## [Instructions for the task]
Each line in the entries below that holds the word "MainActivity" belongs in the answer.

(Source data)

Content starts

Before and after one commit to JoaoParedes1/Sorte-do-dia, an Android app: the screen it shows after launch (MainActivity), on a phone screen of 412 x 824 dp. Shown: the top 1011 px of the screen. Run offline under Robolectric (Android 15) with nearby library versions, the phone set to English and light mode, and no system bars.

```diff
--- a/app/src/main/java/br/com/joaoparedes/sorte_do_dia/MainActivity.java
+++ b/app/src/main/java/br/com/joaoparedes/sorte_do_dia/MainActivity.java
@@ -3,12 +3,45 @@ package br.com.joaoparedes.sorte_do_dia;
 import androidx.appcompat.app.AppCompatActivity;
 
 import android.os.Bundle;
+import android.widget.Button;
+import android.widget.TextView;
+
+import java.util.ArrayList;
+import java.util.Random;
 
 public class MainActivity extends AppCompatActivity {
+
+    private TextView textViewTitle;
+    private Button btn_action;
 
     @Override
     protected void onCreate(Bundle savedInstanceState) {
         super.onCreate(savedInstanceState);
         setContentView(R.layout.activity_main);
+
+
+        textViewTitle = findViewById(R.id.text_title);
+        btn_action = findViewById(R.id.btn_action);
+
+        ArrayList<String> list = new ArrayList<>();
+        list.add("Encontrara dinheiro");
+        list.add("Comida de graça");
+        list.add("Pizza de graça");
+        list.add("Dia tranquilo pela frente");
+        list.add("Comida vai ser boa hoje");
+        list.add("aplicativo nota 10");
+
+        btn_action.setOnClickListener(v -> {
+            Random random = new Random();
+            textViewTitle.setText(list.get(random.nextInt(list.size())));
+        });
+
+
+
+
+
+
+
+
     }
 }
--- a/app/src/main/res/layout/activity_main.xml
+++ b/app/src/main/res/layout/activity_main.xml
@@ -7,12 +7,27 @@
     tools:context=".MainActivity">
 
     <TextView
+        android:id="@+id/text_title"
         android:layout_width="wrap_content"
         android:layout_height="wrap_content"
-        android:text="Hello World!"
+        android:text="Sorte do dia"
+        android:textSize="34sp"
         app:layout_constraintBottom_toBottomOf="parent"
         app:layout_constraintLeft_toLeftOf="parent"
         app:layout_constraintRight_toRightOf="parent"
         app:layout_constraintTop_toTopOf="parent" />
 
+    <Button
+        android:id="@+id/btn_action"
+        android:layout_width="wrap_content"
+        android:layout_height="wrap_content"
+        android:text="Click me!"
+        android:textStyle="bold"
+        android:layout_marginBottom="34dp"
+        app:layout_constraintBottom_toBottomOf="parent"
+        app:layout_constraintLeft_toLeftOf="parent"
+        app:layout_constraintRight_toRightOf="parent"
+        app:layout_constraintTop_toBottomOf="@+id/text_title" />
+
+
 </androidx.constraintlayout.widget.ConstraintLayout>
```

Content ends

## [Answer to this exercise]
Before and after one commit to JoaoParedes1/Sorte-do-dia, an Android app: the screen it shows after launch (MainActivity), on a phone screen of 412 x 824 dp. Shown: the top 1011 px of the screen. Run offline under Robolectric (Android 15) with nearby library versions, the phone set to English and light mode, and no system bars.
--- a/app/src/main/java/br/com/joaoparedes/sorte_do_dia/MainActivity.java
+++ b/app/src/main/java/br/com/joaoparedes/sorte_do_dia/MainActivity.java
 public class MainActivity extends AppCompatActivity {
     tools:context=".MainActivity">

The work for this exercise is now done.